The Truman Doctrine went far beyond what most people think, it was not simply some plan about aiding countries facing communist insurgencies. The doctrine did involve military aid, but also life-enhancing programs such as engineering projects, agricultural projects, health care, the full range of aid programs. It also did involve the Marshall Plan, but the most important long-range part of the plan was the doctrine of Containment.
This did not involve only aiding countries against invasion (such as the Greek-Albanian War and the Korean War), insurgencies (a myriad of wars from the Malaysia Insurgency on) and situations involving both (such as Vietnam and the Soviet-Afghan War). The long term plan was to keep the wars as small and contained as possible, which was most difficult in Vietnam, and to gradually economically wear down the USSR. Essentially, from 1947 through the 1980s the "World Revolution" proceeded at a pace and a cost which drove the Soviet economy into a state of disaster. The Afghan war was the final nail in the coffin, so to speak.
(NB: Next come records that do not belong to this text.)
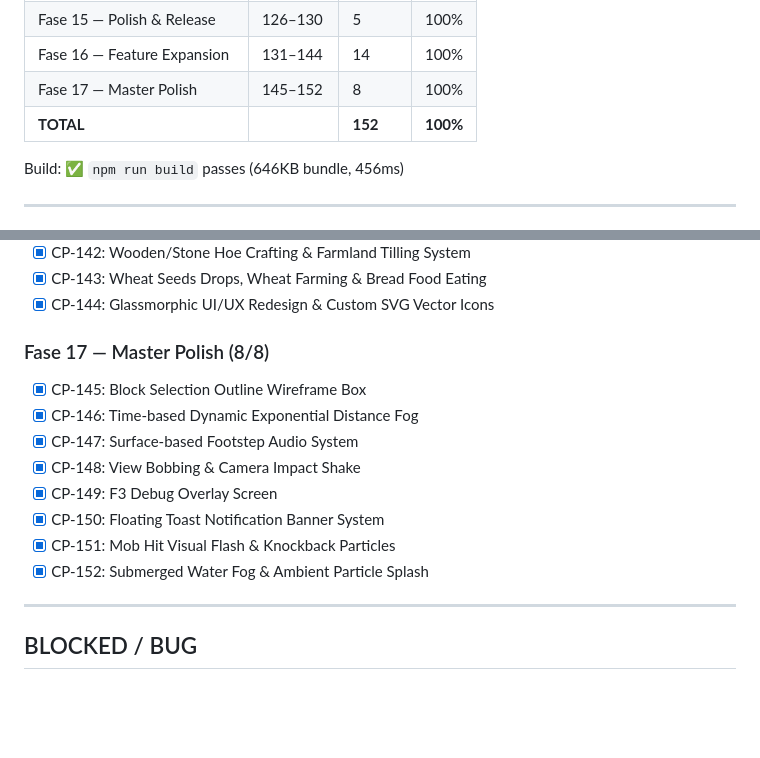
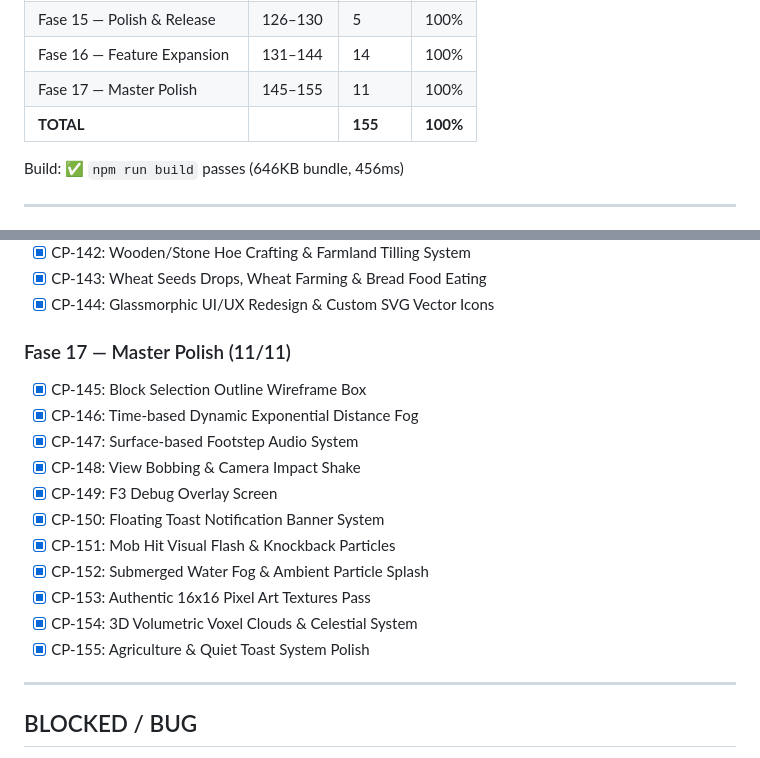
Before and after one commit to Gavinnaufal/minecraft-lite, a Markdown page: docs/06_TASK_BOARD.md, 2 parts joined by grey strips. Drawn GitHub-style; blank space fills up the shorter version.

```diff
--- a/docs/06_TASK_BOARD.md
+++ b/docs/06_TASK_BOARD.md
@@ -20,8 +20,8 @@
 | Fase 14 — Multiplayer | 121–125 | 5 | 100% |
 | Fase 15 — Polish & Release | 126–130 | 5 | 100% |
 | Fase 16 — Feature Expansion | 131–144 | 14 | 100% |
-| Fase 17 — Master Polish | 145–152 | 8 | 100% |
-| **TOTAL** | | **152** | **100%** |
+| Fase 17 — Master Polish | 145–155 | 11 | 100% |
+| **TOTAL** | | **155** | **100%** |
 
 Build: ✅ `npm run build` passes (646KB bundle, 456ms)
 
@@ -207,7 +207,7 @@ Build: ✅ `npm run build` passes (646KB bundle, 456ms)
 - [x] CP-143: Wheat Seeds Drops, Wheat Farming & Bread Food Eating
 - [x] CP-144: Glassmorphic UI/UX Redesign & Custom SVG Vector Icons
 
-### Fase 17 — Master Polish (8/8)
+### Fase 17 — Master Polish (11/11)
 - [x] CP-145: Block Selection Outline Wireframe Box
 - [x] CP-146: Time-based Dynamic Exponential Distance Fog
 - [x] CP-147: Surface-based Footstep Audio System
@@ -216,6 +216,9 @@ Build: ✅ `npm run build` passes (646KB bundle, 456ms)
 - [x] CP-150: Floating Toast Notification Banner System
 - [x] CP-151: Mob Hit Visual Flash & Knockback Particles
 - [x] CP-152: Submerged Water Fog & Ambient Particle Splash
+- [x] CP-153: Authentic 16x16 Pixel Art Textures Pass
+- [x] CP-154: 3D Volumetric Voxel Clouds & Celestial System
+- [x] CP-155: Agriculture & Quiet Toast System Polish
 
 ---
 
```
Also changed, not shown: README.md (+21 -11 lines), docs/04_ROADMAP.md (+5 -2 lines).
By the mid-70s the probability of war between the US and USSR was really low, and the proxy wars seemed to be going fairly well for the Soviets. It was a trap, basically. In the '80s the process in Central America was to adjust our aid to just above what the communists could deal with, prompting them to pour in more men, material and materiel to top that, then we would add a little more, all the time using our economic might, international credit and diplomacy to keep a lid on the possible size of the wars. Same in Africa, etc. With the increase in costs, the Russian economy began to falter. The French destroyed unknown millions of dollars worth of tanks and aircraft Libya still owed the Soviets for, as an example. The Israeli invasion of Lebanon seized enough Soviet weapons to arm several divisions, hundreds of thousands of soldiers, an indication that the USSR was stockpiling weapons in the Middle East in the hopes of an eventual invasion; the PLO could never raise a fraction of the troops to use them. The Syrian Army, which had invaded Lebanon earlier and held the eastern part of the country, had so many Soviet "advisers" that some front-line units were 10% Russian. If you have a fifty-thousand dollar missile and use it to kill a million dollar tank, you're winning. If you convince your enemy to use billions of dollars for weapons easily destroyed in the hands of third parties, or never even used, that's even better.
With the war in Afghanistan, the Soviet Union reached its breaking point. With the collapse of morale in the army and faith in the government at home, combined with the economic strain of the war, the end came. By the mid-80s the USSR was doomed; two books came out at the time, one written by Richard Nixon, declaring that for all practical purposes the Cold War was over, and the Soviets had lost. The final collapse was simply a matter of the politicians realizing the truth and scrambling for whatever future they could set up for themselves and their country.
And all of this, which so many like to pretend was some magical effect of Reaganism, was accomplished by following the principles of Containment, and the Truman Doctrine.